(Beginning of Data excerpts)
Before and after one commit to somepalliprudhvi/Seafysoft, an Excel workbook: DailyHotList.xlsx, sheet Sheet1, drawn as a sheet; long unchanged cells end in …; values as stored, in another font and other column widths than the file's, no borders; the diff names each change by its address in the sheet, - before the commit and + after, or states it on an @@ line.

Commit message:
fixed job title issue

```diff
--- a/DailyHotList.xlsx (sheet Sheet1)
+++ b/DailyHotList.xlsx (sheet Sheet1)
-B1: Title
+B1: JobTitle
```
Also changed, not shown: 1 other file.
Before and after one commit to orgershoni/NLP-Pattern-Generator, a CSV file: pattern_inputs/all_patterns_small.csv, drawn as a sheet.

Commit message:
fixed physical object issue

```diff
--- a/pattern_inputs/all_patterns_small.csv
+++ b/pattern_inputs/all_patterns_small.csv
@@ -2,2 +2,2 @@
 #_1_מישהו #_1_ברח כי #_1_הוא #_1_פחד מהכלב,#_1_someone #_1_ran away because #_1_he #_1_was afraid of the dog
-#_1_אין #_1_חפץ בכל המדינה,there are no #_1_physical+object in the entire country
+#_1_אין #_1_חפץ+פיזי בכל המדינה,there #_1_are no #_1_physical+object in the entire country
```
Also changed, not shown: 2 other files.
(End of Data excerpts)
(Beginning of Data excerpts)
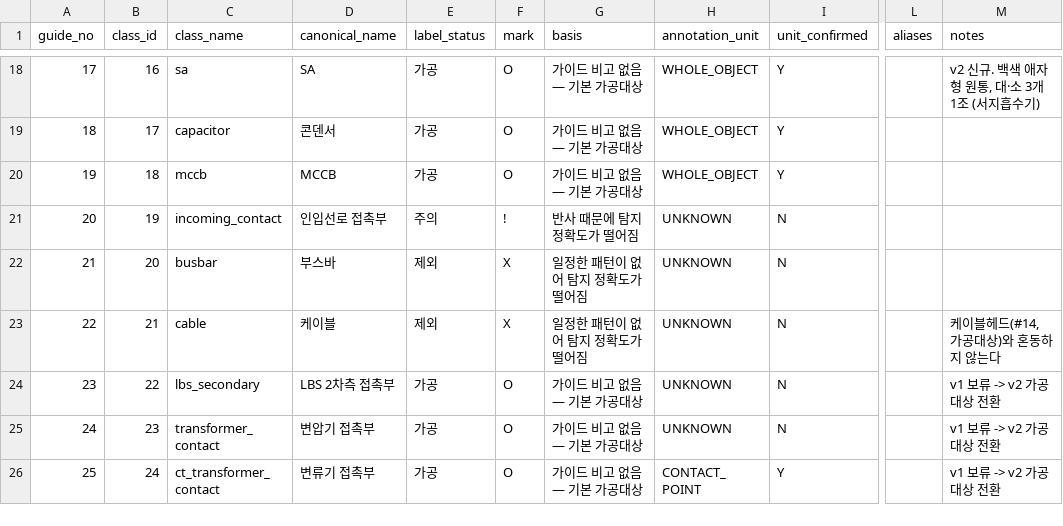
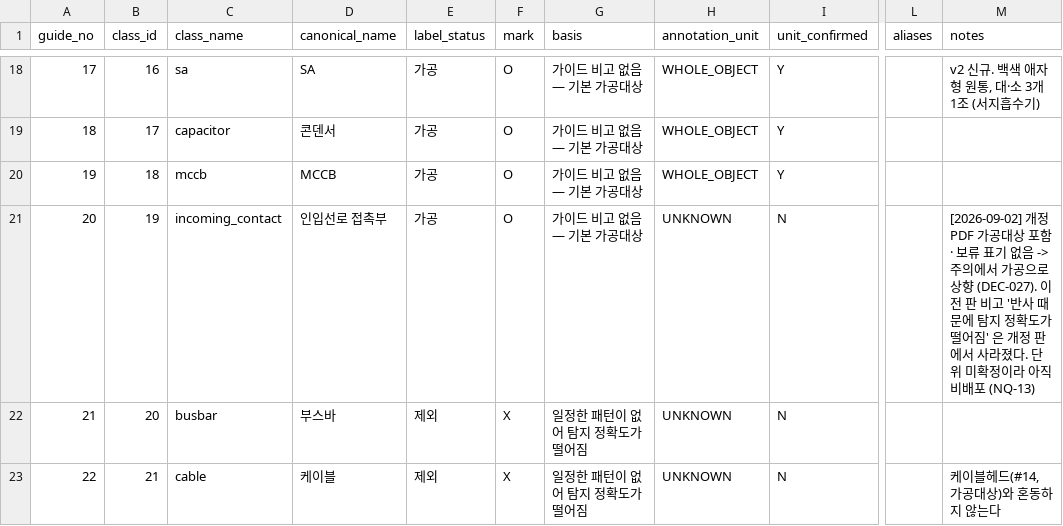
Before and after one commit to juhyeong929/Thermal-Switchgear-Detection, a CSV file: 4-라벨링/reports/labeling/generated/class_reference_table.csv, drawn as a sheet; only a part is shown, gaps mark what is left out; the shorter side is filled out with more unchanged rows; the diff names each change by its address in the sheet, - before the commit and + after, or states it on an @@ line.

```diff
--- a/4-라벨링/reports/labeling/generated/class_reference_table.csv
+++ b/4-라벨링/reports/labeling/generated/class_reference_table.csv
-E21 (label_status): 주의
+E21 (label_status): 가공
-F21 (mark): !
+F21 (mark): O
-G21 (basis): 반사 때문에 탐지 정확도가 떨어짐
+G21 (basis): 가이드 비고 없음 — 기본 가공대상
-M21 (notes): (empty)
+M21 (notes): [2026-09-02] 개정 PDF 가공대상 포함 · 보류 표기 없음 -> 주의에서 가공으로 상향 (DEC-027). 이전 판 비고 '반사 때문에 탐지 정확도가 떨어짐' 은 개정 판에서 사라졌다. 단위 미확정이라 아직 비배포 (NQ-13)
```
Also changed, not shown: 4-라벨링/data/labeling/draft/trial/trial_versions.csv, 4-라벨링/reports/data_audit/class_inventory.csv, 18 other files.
(End of Data excerpts)
(Beginning of Data excerpts)
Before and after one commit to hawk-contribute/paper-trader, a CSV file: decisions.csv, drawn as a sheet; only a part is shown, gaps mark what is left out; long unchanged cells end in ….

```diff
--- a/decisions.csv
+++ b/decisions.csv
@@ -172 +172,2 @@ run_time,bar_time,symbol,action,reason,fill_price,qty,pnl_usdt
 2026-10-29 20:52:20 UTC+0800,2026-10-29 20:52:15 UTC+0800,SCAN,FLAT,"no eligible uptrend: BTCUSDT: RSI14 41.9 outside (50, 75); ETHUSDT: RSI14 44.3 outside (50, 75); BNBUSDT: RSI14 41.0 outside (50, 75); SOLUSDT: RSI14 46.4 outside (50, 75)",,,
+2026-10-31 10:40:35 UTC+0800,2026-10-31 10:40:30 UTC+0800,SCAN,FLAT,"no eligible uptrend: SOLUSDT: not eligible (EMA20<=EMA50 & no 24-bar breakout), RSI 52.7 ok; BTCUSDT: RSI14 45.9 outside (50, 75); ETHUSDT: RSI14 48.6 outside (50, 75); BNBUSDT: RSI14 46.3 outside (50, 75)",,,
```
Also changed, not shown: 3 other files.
(End of Data excerpts)
=== Problem to work on ===
Each line of the data that holds "other" should be reported.

=== Expected answer ===
Before and after one commit to somepalliprudhvi/Seafysoft, an Excel workbook: DailyHotList.xlsx, sheet Sheet1, drawn as a sheet; long unchanged cells end in …; values as stored, in another font and other column widths than the file's, no borders; the diff names each change by its address in the sheet, - before the commit and + after, or states it on an @@ line.
Also changed, not shown: 1 other file.
Also changed, not shown: 2 other files.
Also changed, not shown: 4-라벨링/data/labeling/draft/trial/trial_versions.csv, 4-라벨링/reports/data_audit/class_inventory.csv, 18 other files.
Also changed, not shown: 3 other files.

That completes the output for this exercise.